In most of the cases, the prefixes injected though BGP are distributed to all the rest of ASes, forming the so-called global routing table. However, many prefixes are not distributed globally, but are only propagated to a limited set of ASes. We call those prefixes Limited Visibility prefixes. There are multiple reasons for this, including scoped advertisement and filtering. One notable subcase of limited visibility prefixes are the so-called Dark Prefixes. Dark address space refers to addresses that are contained in a Low Visibility prefix and that it is not covered by any less-specific prefix that is distributed globally. This basically implies that there are a number of ASes in the Internet that while having a "global routing table" do not have a route (other than the possible default route) that covers the dark address space, jeopardizing its reachability.
In this project we aim to understand the amount and nature of the Limited Visibility prefixes.

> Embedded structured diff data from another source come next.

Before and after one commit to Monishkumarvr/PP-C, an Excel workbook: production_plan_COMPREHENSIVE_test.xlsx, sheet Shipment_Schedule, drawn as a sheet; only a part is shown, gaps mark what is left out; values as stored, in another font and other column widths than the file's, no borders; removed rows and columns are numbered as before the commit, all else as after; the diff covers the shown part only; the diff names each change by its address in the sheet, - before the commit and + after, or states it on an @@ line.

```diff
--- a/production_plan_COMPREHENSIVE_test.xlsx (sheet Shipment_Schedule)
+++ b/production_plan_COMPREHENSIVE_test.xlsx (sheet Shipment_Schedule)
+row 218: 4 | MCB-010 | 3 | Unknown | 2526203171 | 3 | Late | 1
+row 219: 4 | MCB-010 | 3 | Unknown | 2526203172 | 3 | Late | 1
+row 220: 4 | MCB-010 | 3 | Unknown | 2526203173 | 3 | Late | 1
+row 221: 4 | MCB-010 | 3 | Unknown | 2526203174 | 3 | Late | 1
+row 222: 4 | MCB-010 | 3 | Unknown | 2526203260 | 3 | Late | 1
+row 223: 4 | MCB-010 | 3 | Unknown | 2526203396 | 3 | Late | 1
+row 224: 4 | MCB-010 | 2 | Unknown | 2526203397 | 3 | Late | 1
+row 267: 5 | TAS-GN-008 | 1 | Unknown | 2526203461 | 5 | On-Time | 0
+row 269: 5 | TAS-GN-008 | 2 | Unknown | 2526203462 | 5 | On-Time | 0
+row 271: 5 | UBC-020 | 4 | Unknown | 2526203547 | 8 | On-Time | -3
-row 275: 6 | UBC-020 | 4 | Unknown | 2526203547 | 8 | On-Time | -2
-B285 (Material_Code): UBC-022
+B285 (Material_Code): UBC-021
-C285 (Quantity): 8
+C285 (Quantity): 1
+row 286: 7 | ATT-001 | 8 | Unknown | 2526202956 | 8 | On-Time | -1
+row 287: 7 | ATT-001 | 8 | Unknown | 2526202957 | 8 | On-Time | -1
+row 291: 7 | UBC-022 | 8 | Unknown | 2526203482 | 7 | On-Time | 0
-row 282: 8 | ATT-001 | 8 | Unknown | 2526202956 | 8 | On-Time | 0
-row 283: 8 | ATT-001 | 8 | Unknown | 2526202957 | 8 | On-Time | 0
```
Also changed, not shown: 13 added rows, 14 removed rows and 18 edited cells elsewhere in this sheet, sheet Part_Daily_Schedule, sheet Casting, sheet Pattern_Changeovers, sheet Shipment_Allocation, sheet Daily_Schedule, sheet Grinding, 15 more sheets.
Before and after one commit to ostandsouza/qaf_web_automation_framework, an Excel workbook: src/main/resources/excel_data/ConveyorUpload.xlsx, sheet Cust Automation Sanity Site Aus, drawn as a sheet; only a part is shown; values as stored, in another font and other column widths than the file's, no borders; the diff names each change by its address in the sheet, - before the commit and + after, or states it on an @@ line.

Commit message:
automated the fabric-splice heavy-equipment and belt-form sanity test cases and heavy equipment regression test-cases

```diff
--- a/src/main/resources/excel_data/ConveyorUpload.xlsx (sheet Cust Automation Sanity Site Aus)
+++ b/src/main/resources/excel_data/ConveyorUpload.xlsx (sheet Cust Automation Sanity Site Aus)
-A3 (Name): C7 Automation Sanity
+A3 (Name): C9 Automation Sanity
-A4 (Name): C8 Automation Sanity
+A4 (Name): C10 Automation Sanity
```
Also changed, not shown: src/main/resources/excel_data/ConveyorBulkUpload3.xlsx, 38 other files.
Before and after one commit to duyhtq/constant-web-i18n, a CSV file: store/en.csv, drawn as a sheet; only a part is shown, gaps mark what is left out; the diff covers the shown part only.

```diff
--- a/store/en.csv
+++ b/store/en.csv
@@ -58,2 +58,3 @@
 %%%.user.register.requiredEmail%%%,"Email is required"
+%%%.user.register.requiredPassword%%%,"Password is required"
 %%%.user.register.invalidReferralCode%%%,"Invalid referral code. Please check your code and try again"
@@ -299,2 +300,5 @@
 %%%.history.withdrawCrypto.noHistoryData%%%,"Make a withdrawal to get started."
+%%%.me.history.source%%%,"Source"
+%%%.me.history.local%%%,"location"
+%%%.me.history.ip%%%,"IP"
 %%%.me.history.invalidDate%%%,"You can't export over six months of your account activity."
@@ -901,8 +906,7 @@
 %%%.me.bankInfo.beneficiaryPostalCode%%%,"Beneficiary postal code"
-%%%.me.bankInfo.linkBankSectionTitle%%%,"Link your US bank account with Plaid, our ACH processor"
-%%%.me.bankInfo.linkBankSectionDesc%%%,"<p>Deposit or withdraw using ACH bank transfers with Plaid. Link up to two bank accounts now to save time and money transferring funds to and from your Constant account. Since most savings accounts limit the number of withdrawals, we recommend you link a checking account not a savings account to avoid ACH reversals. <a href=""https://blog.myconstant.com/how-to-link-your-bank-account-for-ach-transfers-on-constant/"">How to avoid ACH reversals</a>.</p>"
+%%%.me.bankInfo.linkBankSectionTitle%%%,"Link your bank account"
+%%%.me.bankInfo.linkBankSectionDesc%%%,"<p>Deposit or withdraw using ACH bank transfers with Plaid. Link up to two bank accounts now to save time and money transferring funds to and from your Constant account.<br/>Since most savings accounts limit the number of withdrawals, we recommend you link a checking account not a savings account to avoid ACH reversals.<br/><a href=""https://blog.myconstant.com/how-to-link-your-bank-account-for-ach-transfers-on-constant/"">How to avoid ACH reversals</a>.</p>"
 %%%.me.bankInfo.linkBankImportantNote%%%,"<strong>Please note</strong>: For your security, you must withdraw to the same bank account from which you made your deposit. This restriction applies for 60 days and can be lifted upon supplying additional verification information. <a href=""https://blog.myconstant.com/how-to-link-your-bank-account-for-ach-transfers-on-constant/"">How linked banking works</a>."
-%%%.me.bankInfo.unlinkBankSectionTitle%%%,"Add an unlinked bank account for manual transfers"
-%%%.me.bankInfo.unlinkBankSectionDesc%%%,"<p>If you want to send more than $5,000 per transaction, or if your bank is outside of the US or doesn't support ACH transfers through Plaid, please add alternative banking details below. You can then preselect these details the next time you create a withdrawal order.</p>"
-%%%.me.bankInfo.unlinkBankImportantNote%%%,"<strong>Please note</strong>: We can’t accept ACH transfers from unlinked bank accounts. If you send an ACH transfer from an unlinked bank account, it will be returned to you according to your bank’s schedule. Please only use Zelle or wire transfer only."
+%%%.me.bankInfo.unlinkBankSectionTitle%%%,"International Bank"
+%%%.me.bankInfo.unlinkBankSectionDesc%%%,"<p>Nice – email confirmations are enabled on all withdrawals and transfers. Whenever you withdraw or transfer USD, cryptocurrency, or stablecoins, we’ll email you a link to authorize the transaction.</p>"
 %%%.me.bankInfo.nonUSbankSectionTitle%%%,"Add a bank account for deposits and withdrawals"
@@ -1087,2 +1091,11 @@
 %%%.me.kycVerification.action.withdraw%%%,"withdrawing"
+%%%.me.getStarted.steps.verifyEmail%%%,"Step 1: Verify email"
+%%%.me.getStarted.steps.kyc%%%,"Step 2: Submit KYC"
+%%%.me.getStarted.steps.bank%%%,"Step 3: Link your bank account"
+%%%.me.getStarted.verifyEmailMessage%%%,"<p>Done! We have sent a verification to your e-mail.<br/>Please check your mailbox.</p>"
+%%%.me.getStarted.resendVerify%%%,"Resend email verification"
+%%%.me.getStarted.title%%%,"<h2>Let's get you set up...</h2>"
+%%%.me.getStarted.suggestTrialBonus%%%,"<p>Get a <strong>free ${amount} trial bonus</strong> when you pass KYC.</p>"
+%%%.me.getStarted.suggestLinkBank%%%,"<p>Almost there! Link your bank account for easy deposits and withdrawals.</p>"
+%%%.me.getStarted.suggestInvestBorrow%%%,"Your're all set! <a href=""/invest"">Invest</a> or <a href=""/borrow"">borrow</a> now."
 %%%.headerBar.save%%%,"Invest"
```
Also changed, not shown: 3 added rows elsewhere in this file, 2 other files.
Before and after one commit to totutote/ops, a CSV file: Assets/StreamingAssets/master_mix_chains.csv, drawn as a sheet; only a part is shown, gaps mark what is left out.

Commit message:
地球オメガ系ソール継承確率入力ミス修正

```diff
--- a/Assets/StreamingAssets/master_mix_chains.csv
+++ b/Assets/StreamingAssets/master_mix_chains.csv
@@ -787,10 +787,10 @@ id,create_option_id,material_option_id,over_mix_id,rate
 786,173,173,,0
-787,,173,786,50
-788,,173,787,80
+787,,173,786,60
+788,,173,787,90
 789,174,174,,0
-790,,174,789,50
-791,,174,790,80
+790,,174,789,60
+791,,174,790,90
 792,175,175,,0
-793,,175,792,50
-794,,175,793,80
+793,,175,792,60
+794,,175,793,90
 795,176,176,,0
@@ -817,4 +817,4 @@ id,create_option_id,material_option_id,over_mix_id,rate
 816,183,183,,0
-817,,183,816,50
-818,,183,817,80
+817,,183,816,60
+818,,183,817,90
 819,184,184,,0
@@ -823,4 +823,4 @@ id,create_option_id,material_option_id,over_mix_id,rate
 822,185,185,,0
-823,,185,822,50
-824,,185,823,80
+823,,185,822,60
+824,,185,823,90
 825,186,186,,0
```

One question we would like to answer is whether this phenomenon is intended by the originating ASes or not.
The paper The BGP Visibility Scanner describing the proposed tool has been accepted for publication in the Global Internet Symposium 2013 , held in conjuction with INFOCOM 2013.
1. What is a Limited Visibility prefix?
2. Does limited visibility imply limited reachability?
3. Is a LVP always the result of a mistake/slip?
4. Which is the routing data use in the study?Top
This is a joint project between Institute IMDEA Networks and the NETCOM Research Group from Univeristy Carlos III of Madrid, Spain.
Please contact us if you have further questions or comments.
Last updated on 2014, May 30th at 22:00 CET.